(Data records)
- Opening Delimiter -

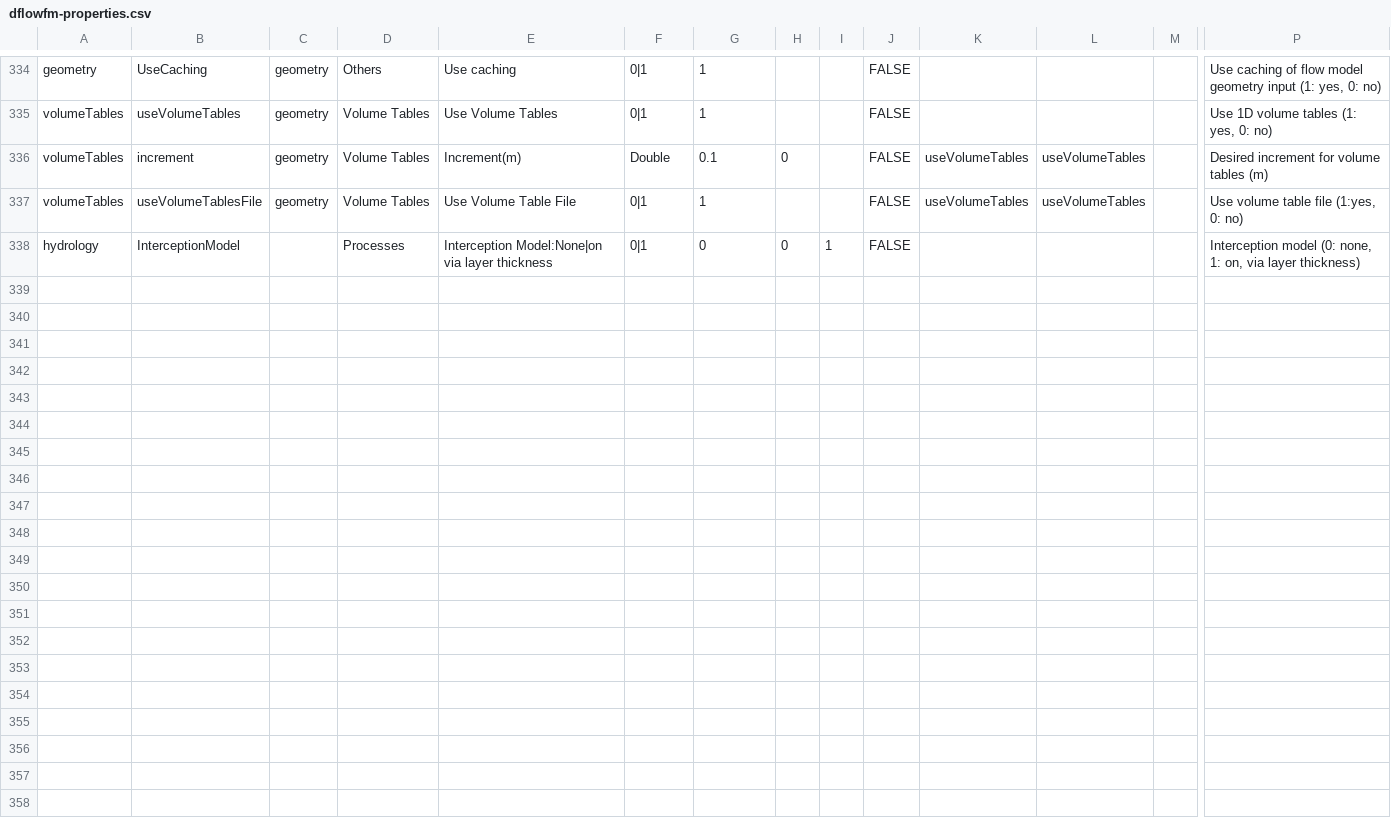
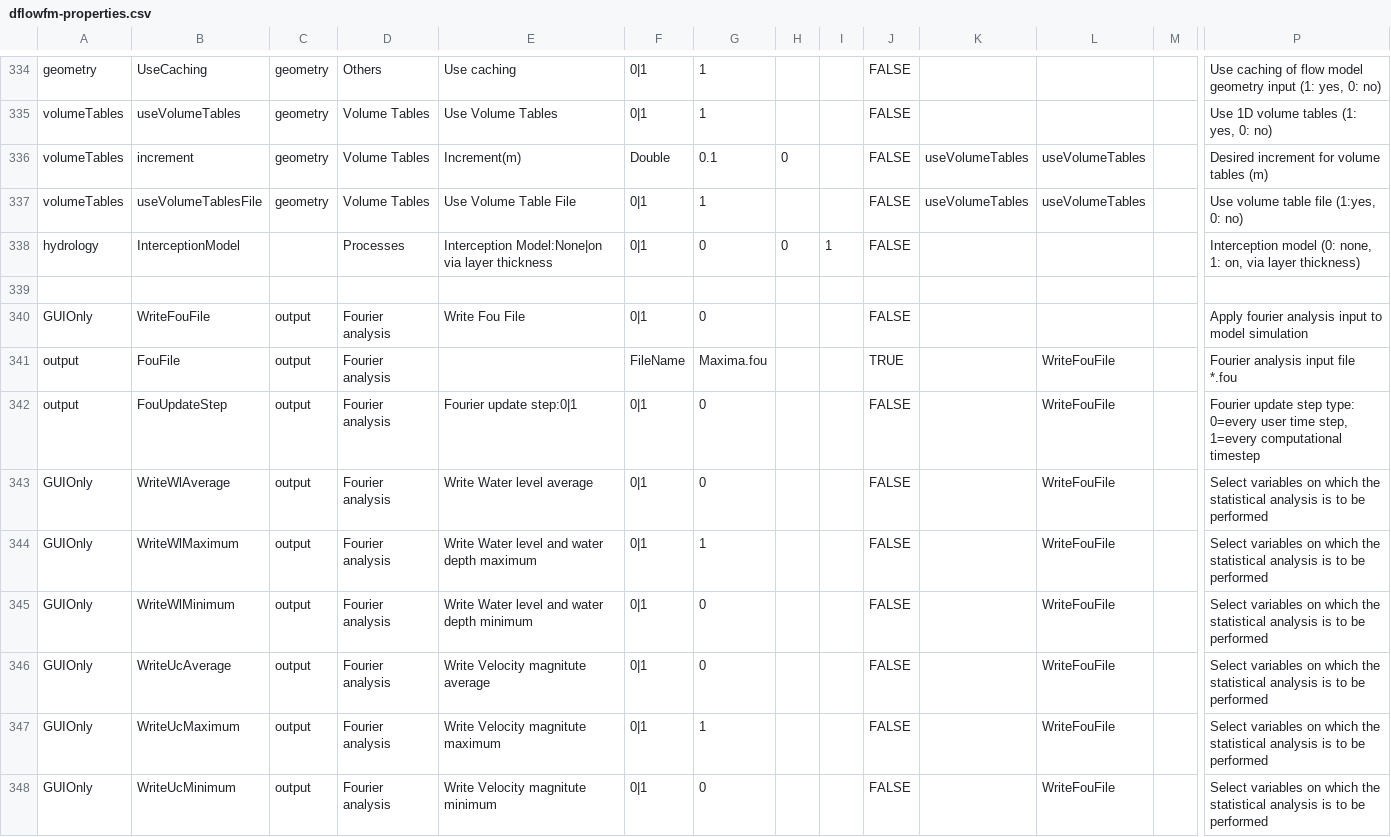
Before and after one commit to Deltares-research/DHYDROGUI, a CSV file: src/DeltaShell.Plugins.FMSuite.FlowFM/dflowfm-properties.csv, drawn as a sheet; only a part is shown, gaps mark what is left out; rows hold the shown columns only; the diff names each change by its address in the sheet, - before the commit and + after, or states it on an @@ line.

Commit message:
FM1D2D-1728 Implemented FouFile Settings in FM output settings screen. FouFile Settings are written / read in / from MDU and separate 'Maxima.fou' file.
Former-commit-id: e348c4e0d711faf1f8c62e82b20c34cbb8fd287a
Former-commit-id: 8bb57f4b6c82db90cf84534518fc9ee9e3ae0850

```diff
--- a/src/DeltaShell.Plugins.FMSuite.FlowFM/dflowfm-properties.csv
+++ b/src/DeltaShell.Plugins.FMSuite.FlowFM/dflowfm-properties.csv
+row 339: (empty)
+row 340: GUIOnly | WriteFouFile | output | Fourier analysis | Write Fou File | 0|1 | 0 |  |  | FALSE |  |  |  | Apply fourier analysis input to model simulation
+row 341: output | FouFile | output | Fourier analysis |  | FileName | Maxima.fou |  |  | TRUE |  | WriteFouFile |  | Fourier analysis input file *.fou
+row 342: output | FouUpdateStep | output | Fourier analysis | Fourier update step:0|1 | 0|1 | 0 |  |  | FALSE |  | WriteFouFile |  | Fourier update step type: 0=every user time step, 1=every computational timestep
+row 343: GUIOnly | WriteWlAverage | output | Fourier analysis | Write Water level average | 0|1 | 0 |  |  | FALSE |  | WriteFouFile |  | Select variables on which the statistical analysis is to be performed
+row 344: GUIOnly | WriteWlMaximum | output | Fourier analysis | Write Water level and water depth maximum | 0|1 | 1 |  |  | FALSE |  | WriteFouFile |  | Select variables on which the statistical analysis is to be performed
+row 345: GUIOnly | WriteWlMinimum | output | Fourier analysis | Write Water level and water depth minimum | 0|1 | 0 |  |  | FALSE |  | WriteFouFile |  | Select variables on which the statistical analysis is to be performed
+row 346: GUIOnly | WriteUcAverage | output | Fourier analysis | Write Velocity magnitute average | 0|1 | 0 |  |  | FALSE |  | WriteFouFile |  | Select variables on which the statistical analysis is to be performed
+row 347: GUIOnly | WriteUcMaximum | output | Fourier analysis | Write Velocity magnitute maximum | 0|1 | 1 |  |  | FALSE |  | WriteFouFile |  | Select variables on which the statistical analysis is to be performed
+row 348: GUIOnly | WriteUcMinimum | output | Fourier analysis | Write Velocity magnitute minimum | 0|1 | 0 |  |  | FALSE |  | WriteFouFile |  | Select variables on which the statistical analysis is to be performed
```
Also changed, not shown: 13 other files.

- Closing Delimiter -
- Opening Delimiter -

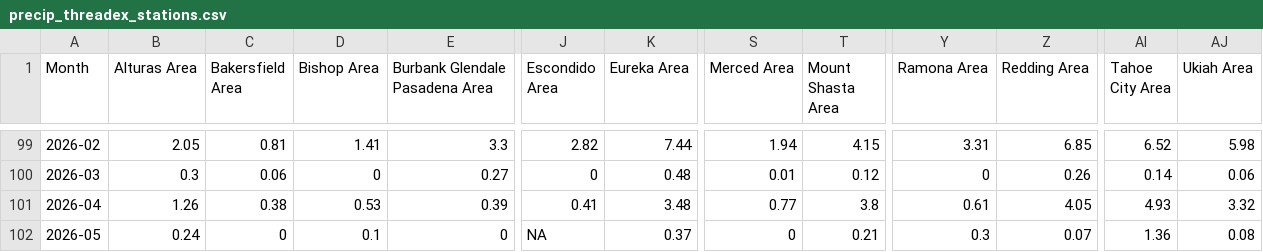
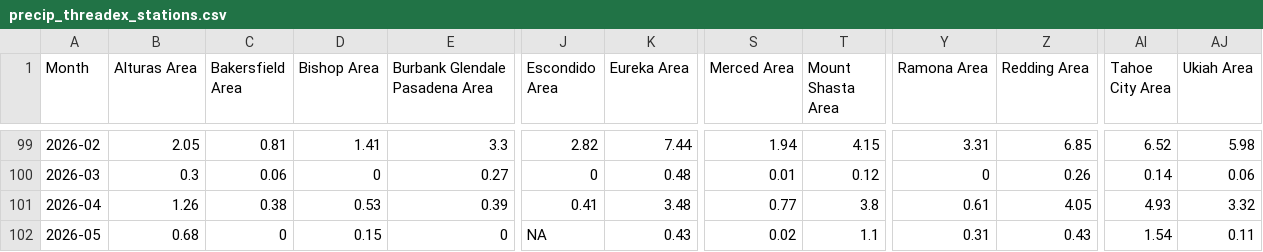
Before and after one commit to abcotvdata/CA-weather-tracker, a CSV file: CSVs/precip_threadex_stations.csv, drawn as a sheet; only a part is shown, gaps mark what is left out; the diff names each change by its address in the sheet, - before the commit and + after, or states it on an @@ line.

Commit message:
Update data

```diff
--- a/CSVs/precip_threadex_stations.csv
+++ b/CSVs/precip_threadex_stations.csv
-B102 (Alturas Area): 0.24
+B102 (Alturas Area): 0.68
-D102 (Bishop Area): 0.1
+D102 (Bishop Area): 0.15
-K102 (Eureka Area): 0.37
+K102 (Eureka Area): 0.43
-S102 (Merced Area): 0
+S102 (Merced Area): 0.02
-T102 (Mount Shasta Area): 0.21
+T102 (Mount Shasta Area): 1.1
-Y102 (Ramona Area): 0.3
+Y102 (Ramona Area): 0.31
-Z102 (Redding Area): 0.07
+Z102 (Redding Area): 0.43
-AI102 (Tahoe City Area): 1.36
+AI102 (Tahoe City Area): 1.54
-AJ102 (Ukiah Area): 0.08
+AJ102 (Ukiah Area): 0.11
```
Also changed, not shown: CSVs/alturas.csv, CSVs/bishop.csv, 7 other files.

- Closing Delimiter -
- Opening Delimiter -

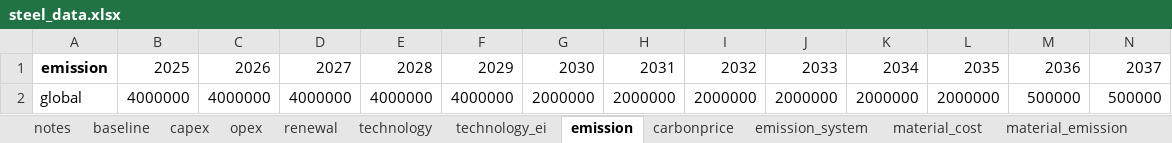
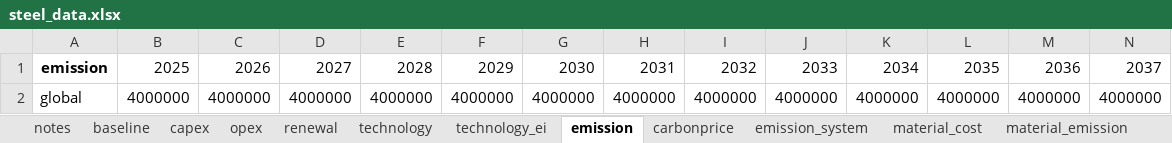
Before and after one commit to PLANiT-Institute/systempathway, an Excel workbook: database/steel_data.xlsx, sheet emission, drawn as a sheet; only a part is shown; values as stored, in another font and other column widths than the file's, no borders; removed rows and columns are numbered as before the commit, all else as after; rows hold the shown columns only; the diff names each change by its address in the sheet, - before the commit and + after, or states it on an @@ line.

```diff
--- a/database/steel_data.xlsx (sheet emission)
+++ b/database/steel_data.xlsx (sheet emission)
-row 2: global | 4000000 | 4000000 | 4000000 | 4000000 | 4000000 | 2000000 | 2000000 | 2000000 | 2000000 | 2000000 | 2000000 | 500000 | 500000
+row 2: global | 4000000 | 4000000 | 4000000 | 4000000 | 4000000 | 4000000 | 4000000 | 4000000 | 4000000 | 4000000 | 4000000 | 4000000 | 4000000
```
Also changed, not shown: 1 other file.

- Closing Delimiter -

▸ YOUR GOAL
Only the lines above that include the word "changed" belong in the answer; copy each one.

▸ RESPONSE TO THIS EXERCISE
Also changed, not shown: 13 other files.
Also changed, not shown: CSVs/alturas.csv, CSVs/bishop.csv, 7 other files.
Also changed, not shown: 1 other file.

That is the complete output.